(EXCERPTED RECORDS)
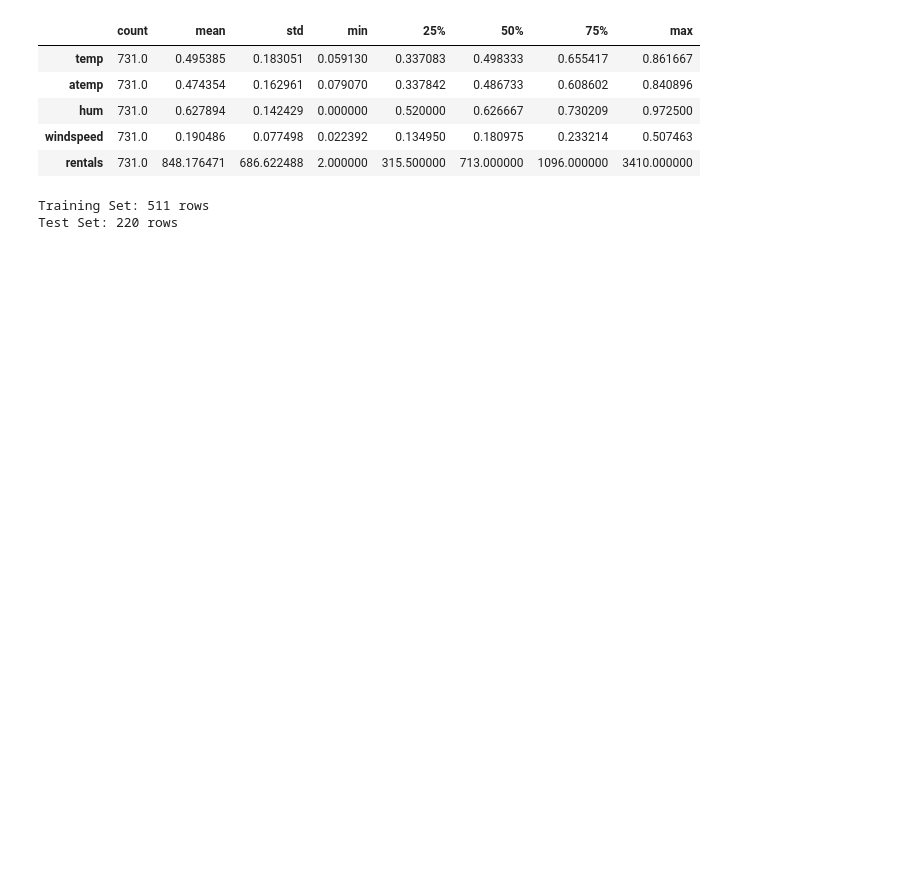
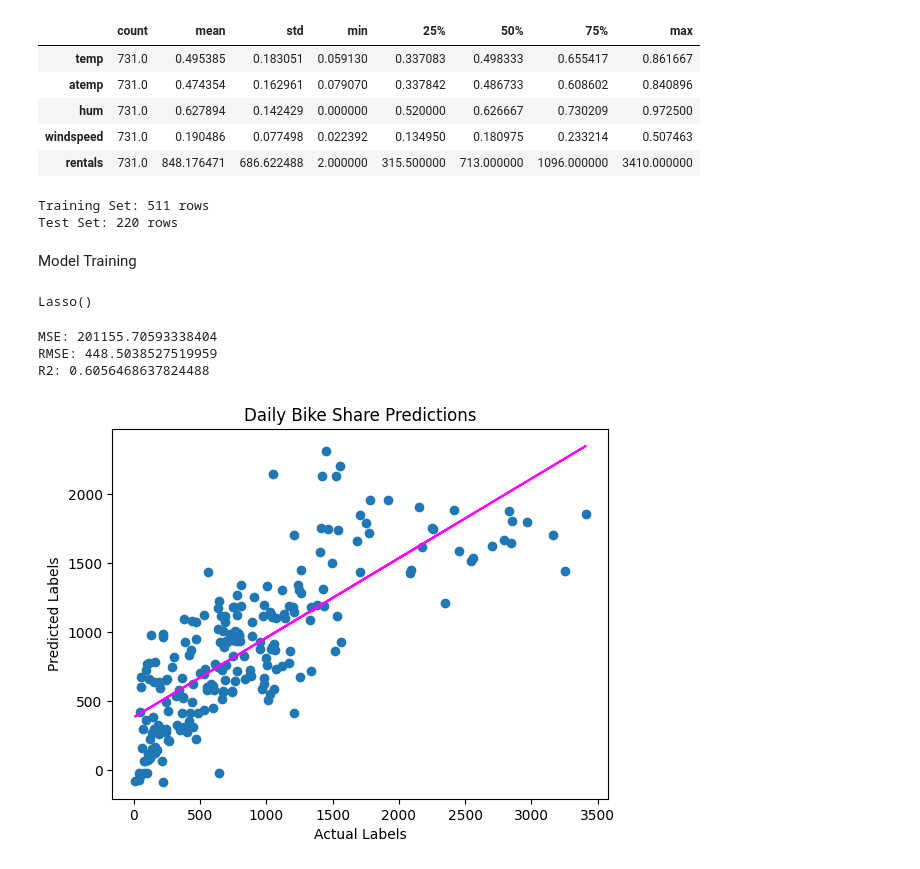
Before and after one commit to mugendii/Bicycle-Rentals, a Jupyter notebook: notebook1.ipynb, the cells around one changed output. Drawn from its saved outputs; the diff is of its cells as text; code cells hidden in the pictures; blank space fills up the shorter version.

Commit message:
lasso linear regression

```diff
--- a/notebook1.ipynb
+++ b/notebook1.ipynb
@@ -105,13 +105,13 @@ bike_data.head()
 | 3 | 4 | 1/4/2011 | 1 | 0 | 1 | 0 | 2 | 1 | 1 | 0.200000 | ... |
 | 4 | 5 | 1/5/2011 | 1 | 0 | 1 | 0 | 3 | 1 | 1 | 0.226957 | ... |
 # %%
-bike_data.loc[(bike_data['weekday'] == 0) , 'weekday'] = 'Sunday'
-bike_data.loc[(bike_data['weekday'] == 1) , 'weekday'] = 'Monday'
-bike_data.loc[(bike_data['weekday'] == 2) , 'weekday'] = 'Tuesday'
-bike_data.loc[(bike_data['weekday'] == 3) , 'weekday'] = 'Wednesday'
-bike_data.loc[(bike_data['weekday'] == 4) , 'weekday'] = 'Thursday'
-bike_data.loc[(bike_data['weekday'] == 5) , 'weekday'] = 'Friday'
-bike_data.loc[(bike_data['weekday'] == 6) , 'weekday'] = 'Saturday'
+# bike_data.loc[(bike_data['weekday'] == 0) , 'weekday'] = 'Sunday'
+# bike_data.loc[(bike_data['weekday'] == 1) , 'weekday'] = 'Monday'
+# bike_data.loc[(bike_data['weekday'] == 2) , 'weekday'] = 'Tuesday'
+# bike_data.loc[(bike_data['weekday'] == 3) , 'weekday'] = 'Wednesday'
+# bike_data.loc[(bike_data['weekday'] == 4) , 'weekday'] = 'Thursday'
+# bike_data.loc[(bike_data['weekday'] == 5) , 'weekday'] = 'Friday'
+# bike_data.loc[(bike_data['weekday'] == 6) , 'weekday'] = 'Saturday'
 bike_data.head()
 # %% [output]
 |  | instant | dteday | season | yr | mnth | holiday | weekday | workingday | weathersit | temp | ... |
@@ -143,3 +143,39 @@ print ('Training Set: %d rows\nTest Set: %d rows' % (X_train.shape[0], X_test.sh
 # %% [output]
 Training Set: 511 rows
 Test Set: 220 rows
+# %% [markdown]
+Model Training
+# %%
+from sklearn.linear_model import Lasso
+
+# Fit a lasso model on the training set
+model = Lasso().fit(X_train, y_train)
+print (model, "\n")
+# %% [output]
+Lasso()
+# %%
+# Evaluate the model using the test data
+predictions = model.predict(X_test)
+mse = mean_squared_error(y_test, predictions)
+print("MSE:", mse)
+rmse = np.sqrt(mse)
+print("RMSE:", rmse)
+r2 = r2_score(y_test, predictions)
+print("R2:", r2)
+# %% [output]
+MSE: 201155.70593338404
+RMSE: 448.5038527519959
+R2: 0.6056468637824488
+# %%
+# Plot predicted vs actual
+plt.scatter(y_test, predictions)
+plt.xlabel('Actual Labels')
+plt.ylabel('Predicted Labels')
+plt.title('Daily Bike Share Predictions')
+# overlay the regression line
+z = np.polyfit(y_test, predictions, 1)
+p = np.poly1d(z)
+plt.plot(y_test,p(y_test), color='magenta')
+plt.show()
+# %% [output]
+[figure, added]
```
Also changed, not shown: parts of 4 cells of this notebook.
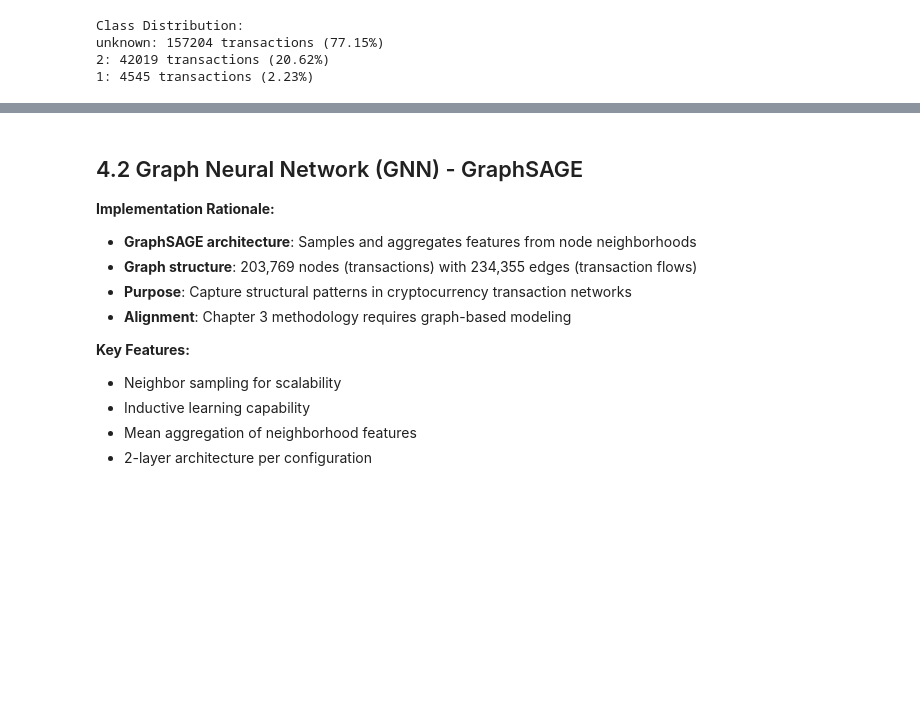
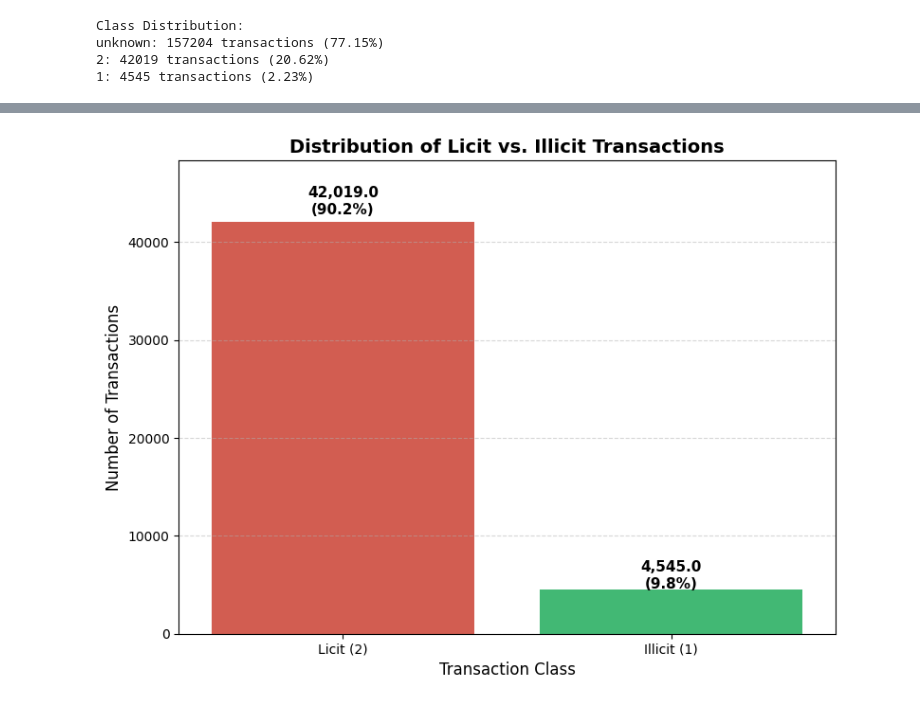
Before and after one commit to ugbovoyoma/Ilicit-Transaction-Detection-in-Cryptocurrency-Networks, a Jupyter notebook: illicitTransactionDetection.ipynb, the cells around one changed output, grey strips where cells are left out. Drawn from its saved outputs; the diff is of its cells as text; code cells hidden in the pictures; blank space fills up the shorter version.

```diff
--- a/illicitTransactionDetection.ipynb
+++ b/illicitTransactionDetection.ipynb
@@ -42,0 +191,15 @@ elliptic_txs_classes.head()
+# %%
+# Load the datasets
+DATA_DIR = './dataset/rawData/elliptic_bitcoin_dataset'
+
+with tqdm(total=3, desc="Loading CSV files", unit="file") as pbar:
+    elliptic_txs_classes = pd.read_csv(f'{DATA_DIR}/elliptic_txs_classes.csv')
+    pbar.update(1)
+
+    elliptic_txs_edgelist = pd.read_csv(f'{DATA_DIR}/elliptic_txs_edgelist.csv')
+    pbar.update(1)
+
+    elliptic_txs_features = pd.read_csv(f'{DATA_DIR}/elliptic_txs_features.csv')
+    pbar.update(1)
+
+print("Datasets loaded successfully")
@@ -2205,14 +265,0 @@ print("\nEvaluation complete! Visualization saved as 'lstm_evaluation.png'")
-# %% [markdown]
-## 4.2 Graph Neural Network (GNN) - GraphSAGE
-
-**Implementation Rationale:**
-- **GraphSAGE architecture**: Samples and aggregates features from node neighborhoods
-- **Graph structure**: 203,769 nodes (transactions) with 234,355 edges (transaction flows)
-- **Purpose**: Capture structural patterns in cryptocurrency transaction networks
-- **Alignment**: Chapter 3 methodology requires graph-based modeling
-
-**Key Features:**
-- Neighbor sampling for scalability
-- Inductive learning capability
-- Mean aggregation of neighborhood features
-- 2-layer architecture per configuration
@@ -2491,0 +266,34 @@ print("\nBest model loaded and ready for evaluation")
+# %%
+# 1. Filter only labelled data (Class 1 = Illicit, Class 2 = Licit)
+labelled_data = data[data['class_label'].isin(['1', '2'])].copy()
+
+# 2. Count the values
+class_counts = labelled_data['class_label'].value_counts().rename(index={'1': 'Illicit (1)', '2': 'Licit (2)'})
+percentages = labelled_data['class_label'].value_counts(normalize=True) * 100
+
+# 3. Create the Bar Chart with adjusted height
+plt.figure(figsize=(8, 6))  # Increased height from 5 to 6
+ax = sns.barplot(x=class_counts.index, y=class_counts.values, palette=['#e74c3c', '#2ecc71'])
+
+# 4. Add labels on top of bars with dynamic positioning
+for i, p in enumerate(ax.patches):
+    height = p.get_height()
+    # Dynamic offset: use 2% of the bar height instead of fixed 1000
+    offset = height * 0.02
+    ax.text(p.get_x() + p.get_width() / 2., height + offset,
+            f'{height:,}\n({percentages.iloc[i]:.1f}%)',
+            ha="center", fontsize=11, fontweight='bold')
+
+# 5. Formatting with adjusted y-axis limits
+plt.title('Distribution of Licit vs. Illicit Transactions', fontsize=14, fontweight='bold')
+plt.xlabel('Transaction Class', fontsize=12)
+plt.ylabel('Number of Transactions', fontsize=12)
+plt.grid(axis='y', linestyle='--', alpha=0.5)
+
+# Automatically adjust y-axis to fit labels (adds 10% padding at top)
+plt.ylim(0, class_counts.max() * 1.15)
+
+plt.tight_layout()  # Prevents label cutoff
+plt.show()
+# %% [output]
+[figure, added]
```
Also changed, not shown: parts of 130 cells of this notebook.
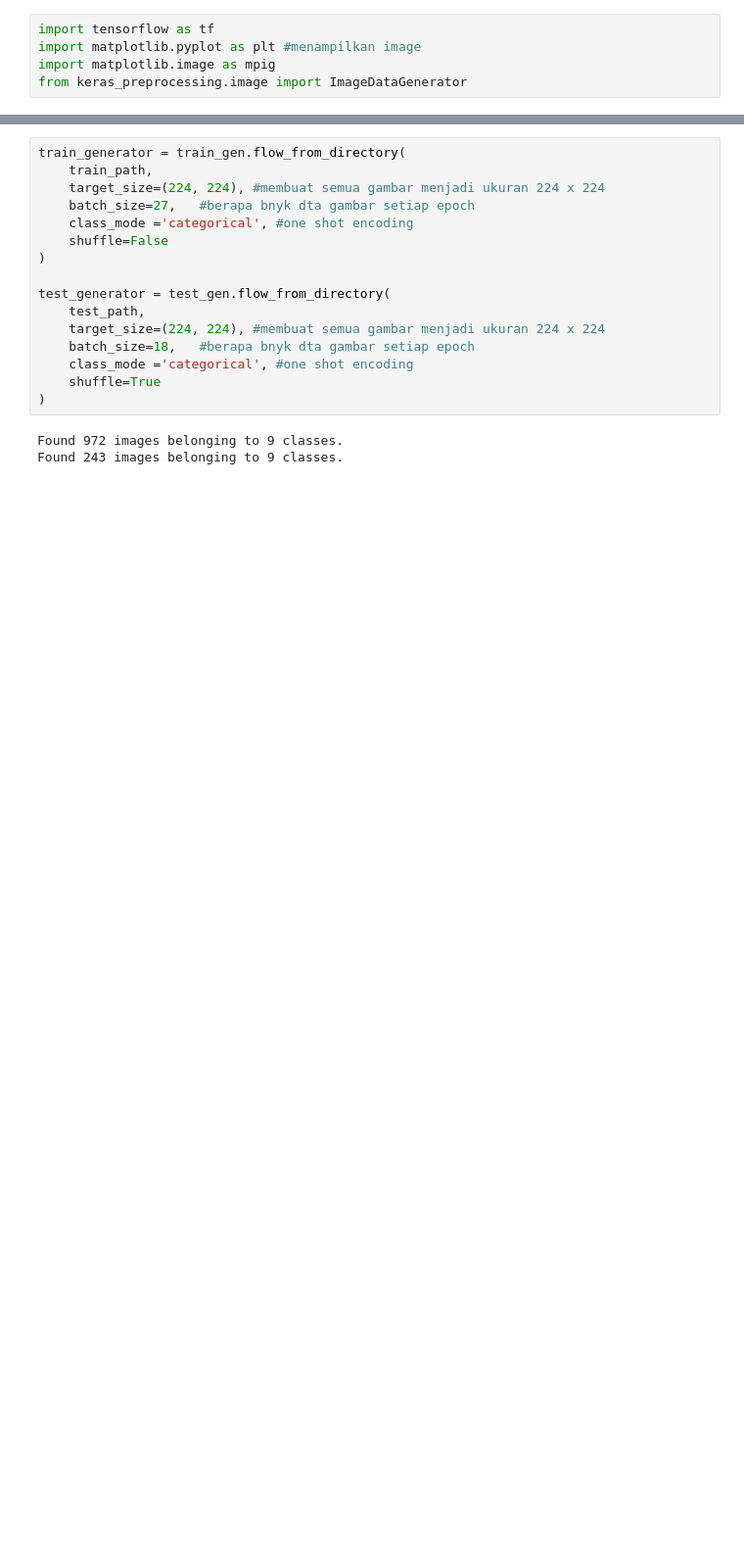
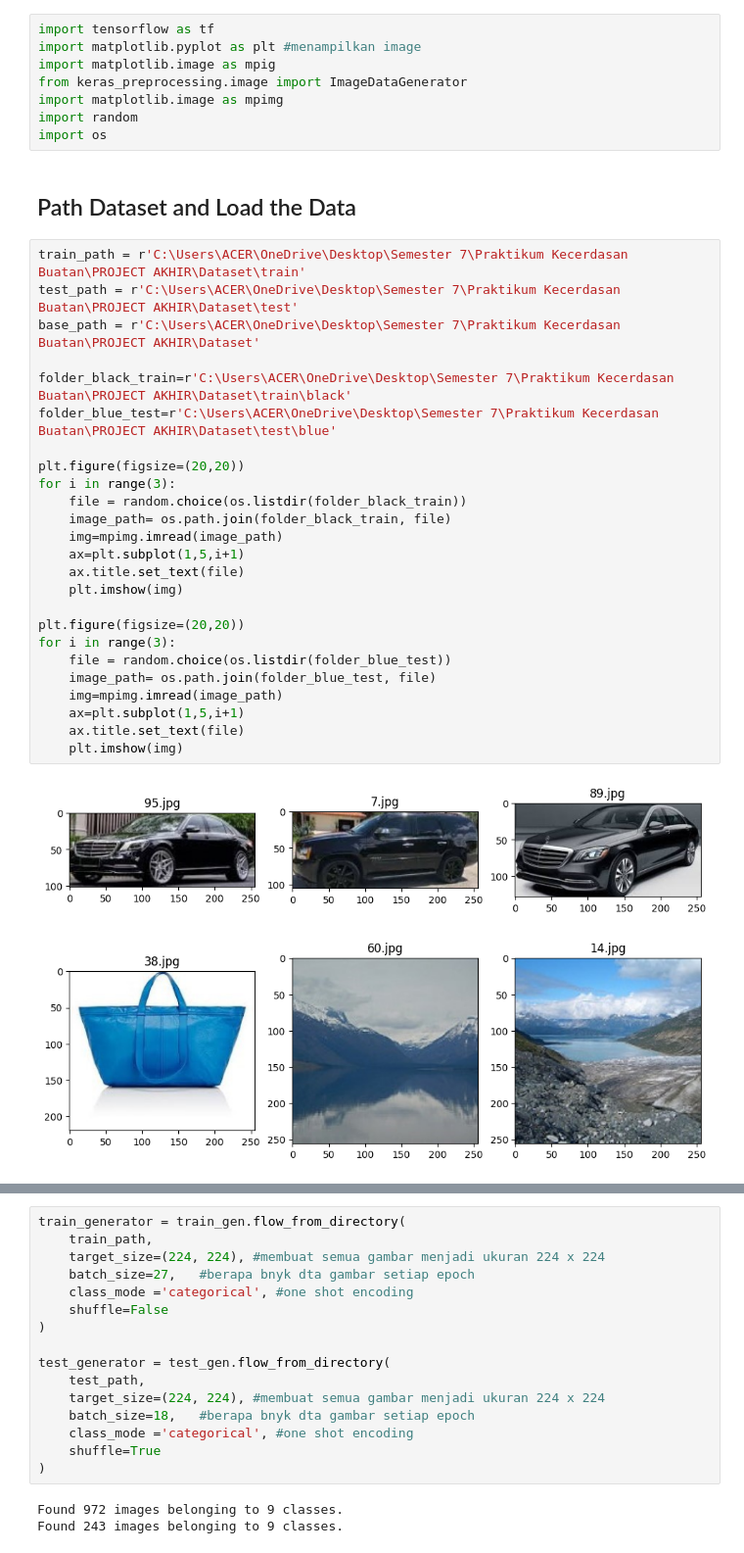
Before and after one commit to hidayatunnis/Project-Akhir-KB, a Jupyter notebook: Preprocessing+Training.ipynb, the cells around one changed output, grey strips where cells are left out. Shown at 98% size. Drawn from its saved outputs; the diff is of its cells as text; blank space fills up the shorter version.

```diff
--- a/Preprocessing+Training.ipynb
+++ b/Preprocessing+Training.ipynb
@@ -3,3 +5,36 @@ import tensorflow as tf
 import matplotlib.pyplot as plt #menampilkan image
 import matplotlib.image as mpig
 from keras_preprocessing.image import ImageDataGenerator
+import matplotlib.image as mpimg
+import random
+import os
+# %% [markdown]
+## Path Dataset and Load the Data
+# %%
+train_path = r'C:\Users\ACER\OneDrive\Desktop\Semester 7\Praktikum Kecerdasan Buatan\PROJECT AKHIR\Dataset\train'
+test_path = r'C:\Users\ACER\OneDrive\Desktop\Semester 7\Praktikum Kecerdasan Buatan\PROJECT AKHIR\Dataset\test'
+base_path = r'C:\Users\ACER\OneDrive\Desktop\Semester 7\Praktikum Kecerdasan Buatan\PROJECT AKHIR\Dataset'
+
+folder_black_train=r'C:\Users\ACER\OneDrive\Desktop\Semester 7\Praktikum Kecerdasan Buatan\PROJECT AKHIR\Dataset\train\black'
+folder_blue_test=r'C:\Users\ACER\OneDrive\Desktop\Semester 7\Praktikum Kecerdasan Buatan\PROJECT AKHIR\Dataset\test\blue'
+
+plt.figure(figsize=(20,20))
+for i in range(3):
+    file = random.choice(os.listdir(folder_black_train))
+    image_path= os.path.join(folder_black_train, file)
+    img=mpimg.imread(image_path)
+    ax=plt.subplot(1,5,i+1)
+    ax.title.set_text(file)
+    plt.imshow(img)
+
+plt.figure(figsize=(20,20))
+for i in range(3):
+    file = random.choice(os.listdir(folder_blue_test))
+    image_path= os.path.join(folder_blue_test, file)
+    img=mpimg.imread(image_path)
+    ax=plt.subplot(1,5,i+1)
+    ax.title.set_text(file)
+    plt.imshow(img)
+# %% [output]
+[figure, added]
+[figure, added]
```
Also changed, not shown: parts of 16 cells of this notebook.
(End EXCERPTED RECORDS)
Look through the entries above; find each line with the word "regression" and copy it.

REPLY TO THE EXERCISE:
lasso linear regression
+# overlay the regression line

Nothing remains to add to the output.